HERAT, AFGHANISTAN (AFP) – Like the princess who hops over goblins and throws daggers at evil wizards in the video game they built, a team of women coders in patriarchal Afghanistan wants to inspire a generation of girls to smash obstacles.
The young women are part of an after-school training programme called Code to Inspire in the western city of Herat, where they learn tech skills and create games and apps to educate girls across Afghanistan and beyond.
Their highest-profile success has been this year’s release of Afghan Hero Girl, built over six months by 12 young women, a phone app in which a princess wearing a green veil leaps around a crumbling castle in a quest to defeat a wizard and rescue her family.
Fereshteh Forough, a computer science teacher and a former refugee who founded Code to Inspire in 2015, said students were sick of the lack of female representation in the gaming industry and told her they were bored of “playing games where men are superheroes”. The game represents “the challenges and obstacles that women are facing every day in Afghanistan and despite all the backlashes they keep fighting and going through it,” Forough, who is now based in New York, said in an email exchange with AFP. In a country where girls often have only limited educational opportunities, internet access is patchy and women face deeply ingrained discrimination at every turn, Forough sees tech skills as having a transformative potential.
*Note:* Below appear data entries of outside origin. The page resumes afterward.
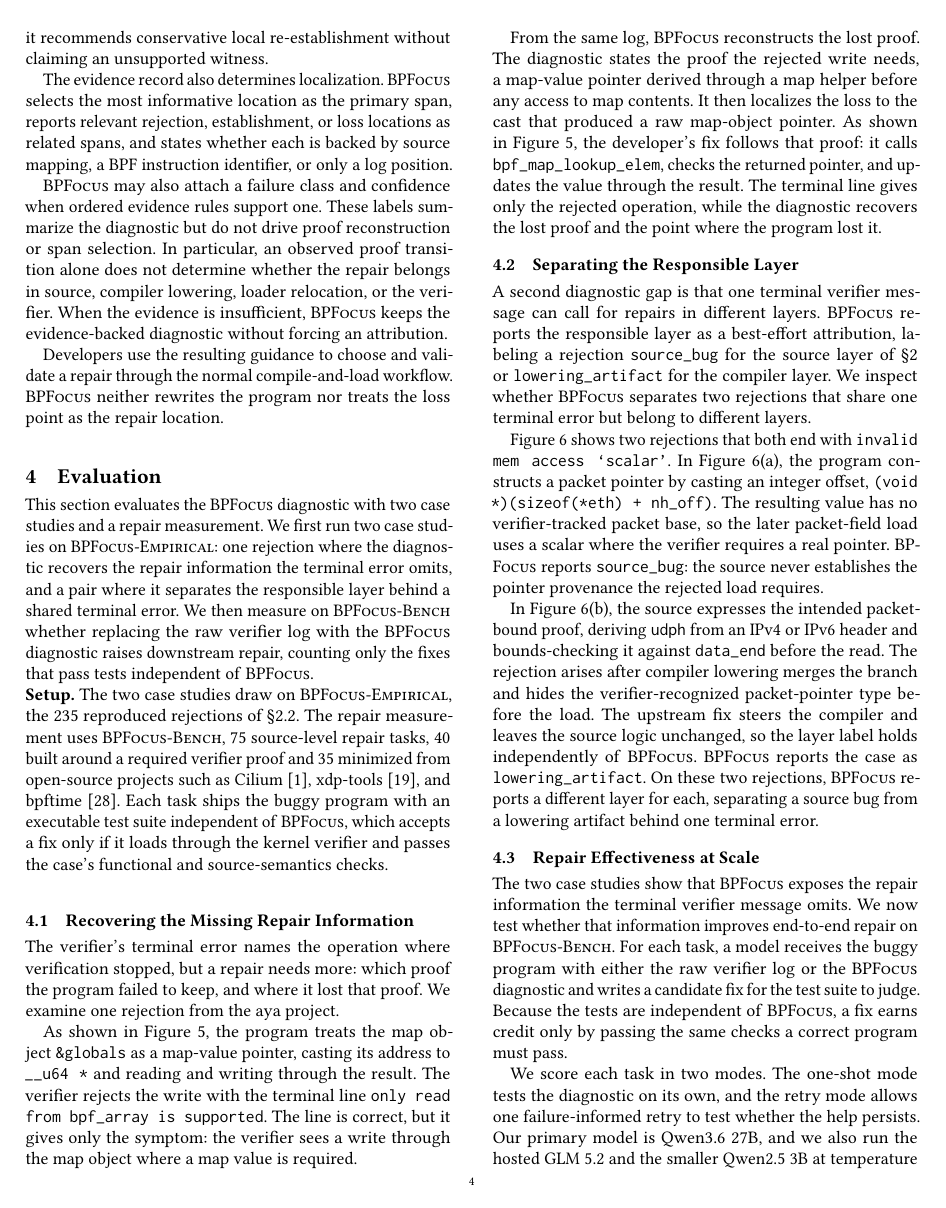
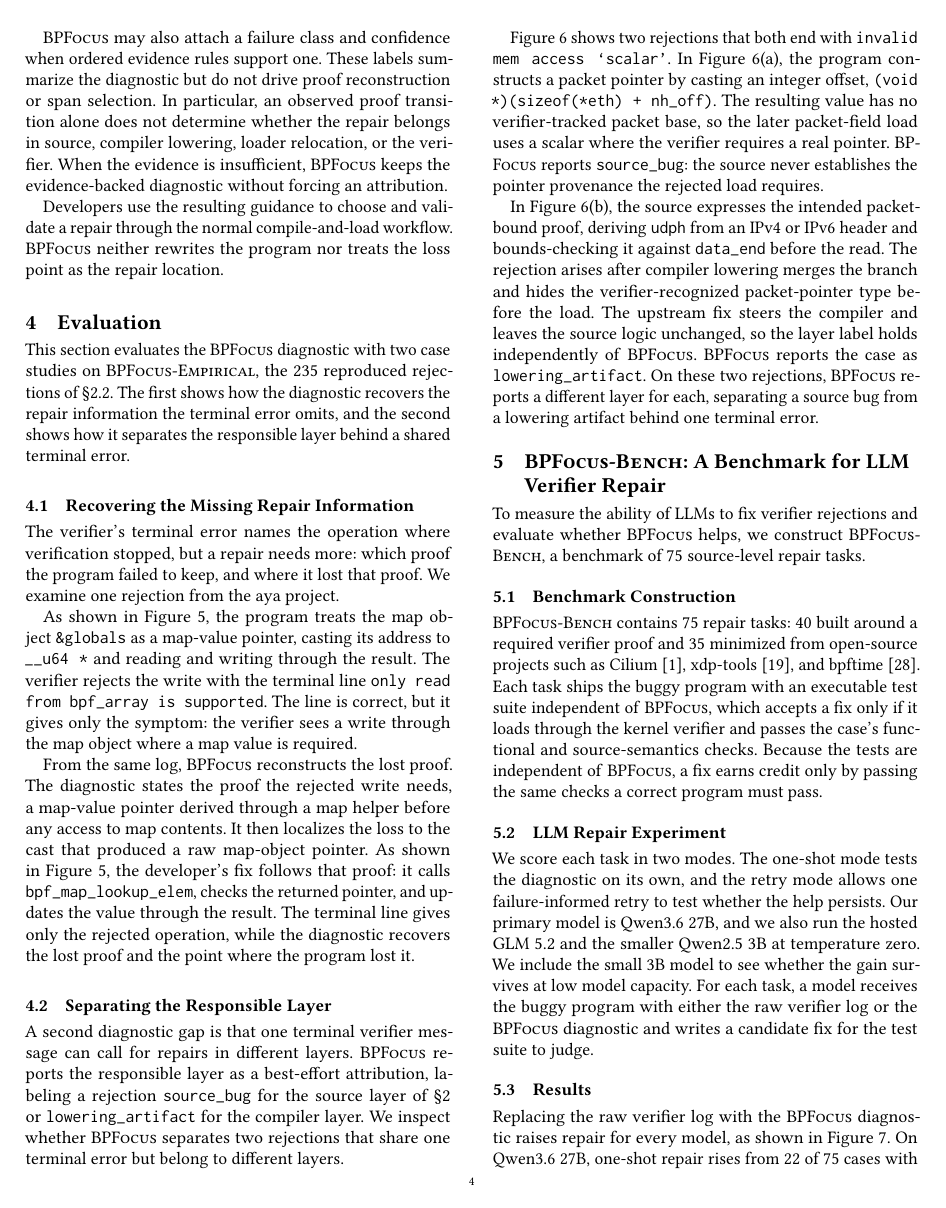
Before and after one commit to yunwei37/ebpf27-bpfix, a LaTeX paper (main.tex, which reads sections/4-evaluation.tex): page 4 of 8. Compiled offline with pdfLaTeX.

Commit message:
Refactor evaluation section to enhance clarity and structure, introducing a benchmark for LLM verifier repair and detailing case studies and repair measurement.

```diff
--- a/sections/4-evaluation.tex
+++ b/sections/4-evaluation.tex
@@ -1,19 +1,10 @@
 \section{Evaluation}
 \label{sec:evaluation}
 
-This section evaluates the \sys diagnostic with two case studies and a repair measurement.
-% 本节用两个 case study 和一个修复测量来评估 \sys 的 diagnostic。
-We first run two case studies on \empiricalset: one rejection where the diagnostic recovers the repair information the terminal error omits, and a pair where it separates the responsible layer behind a shared terminal error.
-% 我们先在 \empiricalset 上做两个 case study：一个 rejection 展示 diagnostic 从 terminal message 里恢复出被省略的修复信息，一对 rejection 展示它如何区分一条共享 message 背后的责任 layer。
-We then measure on \bench whether replacing the raw verifier log with the \sys diagnostic raises downstream repair, counting only the fixes that pass tests independent of \sys.
-% 然后我们在 \bench 上测量：把 raw verifier log 换成 \sys diagnostic 是否提升下游修复，只数那些通过独立于 \sys 的测试的 fix。
-
-\noindent\textbf{Setup.} The two case studies draw on \empiricalset, the 235 reproduced rejections of \S\ref{sec:study:corpus}.
-% 两个 case study 用的是 \empiricalset，也就是 \S\ref{sec:study:corpus} 里那 235 个复现 rejection。
-The repair measurement uses \bench, 75 source-level repair tasks, 40 built around a required verifier proof and 35 minimized from open-source projects such as Cilium~\cite{cilium}, xdp-tools~\cite{xdptools}, and bpftime~\cite{zheng2025extending}.
-% 修复测量用 \bench：75 个源码级修复任务，其中 40 个围绕 verifier proof obligation 构造、35 个从 Cilium、xdp-tools、bpftime 这类开源项目最小化而来。
-Each task ships the buggy program with an executable test suite independent of \sys, which accepts a fix only if it loads through the kernel verifier and passes the case's functional and source-semantics checks.
-% 每个任务都带出错程序和一个独立于 \sys 的可执行测试套件，它只在修复通过内核 verifier 加载、并通过该 case 的功能和源码语义检查时才接受。
+This section evaluates the \sys diagnostic with two case studies on \empiricalset, the 235 reproduced rejections of \S\ref{sec:study:corpus}.
+% 本节用 \empiricalset（即 \S\ref{sec:study:corpus} 的 235 个复现 rejection）上的两个 case study 来评估 \sys 的 diagnostic。
+The first shows how the diagnostic recovers the repair information the terminal error omits, and the second shows how it separates the responsible layer behind a shared terminal error.
+% 第一个展示 diagnostic 如何恢复 terminal error 省略的修复信息，第二个展示它如何区分共享 terminal error 背后的责任 layer。
 
 \subsection{Recovering the Missing Repair Information}
 \label{sec:eval-diagnostic-completeness}
@@ -73,17 +64,24 @@ On these two rejections, \sys reports a different layer for each, separating a s
 
 \input{figures/sec-5-layer-attr}
 
-\subsection{Repair Effectiveness at Scale}
-\label{sec:eval-repair-effectiveness}
+\section{\bench: A Benchmark for LLM Verifier Repair}
+\label{sec:benchmark}
 
-The two case studies show that \sys exposes the repair information the terminal verifier message omits.
-% 两个 case study 表明 \sys 暴露了 terminal verifier message 省略掉的修复信息。
-We now test whether that information improves end-to-end repair on \bench.
-% 现在我们测试这些信息是否提升 \bench 上的端到端修复。
-For each task, a model receives the buggy program with either the raw verifier log or the \sys diagnostic and writes a candidate fix for the test suite to judge.
-% 对每个任务，模型拿到出错程序加 raw verifier log 或 \sys diagnostic 之一，写出一个候选 fix 交给测试套件判定。
+To measure the ability of LLMs to fix verifier rejections and evaluate whether \sys helps, we construct \bench, a benchmark of 75 source-level repair tasks.
+% 为衡量 LLM 修复 verifier rejection 的能力以及评估 \sys 是否有帮助，我们构建 \bench：一个 75 个源码级修复任务的 benchmark。
+
+\subsection{Benchmark Construction}
+\label{sec:benchmark-construction}
+
+\bench contains 75 repair tasks: 40 built around a required verifier proof and 35 minimized from open-source projects such as Cilium~\cite{cilium}, xdp-tools~\cite{xdptools}, and bpftime~\cite{zheng2025extending}.
+% \bench 包含 75 个修复任务：40 个围绕 verifier proof obligation 构造、35 个从 Cilium、xdp-tools、bpftime 这类开源项目最小化而来。
+Each task ships the buggy program with an executable test suite independent of \sys, which accepts a fix only if it loads through the kernel verifier and passes the case's functional and source-semantics checks.
+% 每个任务都带出错程序和一个独立于 \sys 的可执行测试套件，它只在修复通过内核 verifier 加载、并通过该 case 的功能和源码语义检查时才接受。
 Because the tests are independent of \sys, a fix earns credit only by passing the same checks a correct program must pass.
 % 因为测试独立于 \sys，一个 fix 只有通过一个正确程序同样要过的那些检查才算数。
+
+\subsection{LLM Repair Experiment}
+\label{sec:benchmark-experiment}
 
 We score each task in two modes.
 % 我们用两种模式给每个任务打分。
@@ -93,6 +91,11 @@ Our primary model is Qwen3.6 27B, and we also run the hosted GLM 5.2 and the sma
 % 主模型是 Qwen3.6 27B，另外在 temperature 0 下跑托管的 GLM 5.2 和更小的 Qwen2.5 3B。
 We include the small 3B model to see whether the gain survives at low model capacity.
 % 我们加入小的 3B 模型，看这个提升在低模型容量下是否还在。
+For each task, a model receives the buggy program with either the raw verifier log or the \sys diagnostic and writes a candidate fix for the test suite to judge.
+% 对每个任务，模型拿到出错程序加 raw verifier log 或 \sys diagnostic 之一，写出一个候选 fix 交给测试套件判定。
+
+\subsection{Results}
+\label{sec:benchmark-results}
 
 Replacing the raw verifier log with the \sys diagnostic raises repair for every model, as shown in Figure~\ref{fig:bpfix-bench}.
 % 把 raw verifier log 换成 \sys diagnostic，每个模型的修复都上升，如图~\ref{fig:bpfix-bench} 所示。
```
Also changed, not shown: main.tex (+22 -22 lines).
Like many Afghans, she worries about an eventual return to power of the Taleban, who during their brutally repressive rule in the 1990s banned women from working or going outside the house.
“By learning how to code you can do online remote work from the safety of your house if you (can) access the Internet,” she said. “The work that we do … is about equality, empowerment and change so that these young ladies are able to add value to their communities and fight for their social, political and economic equality,” she added. Women’s rights and education for girls have made significant gains since the fall of the Taleban nearly two decades ago, but challenges remain as the insurgents frequently attack girls’ schools and threaten female students.
Afghanistan’s ongoing war, now in its 19th year, resulted in more than 1,000 schools being closed by the end of 2018, UNICEF said, depriving some 500,000 children of their right to learning.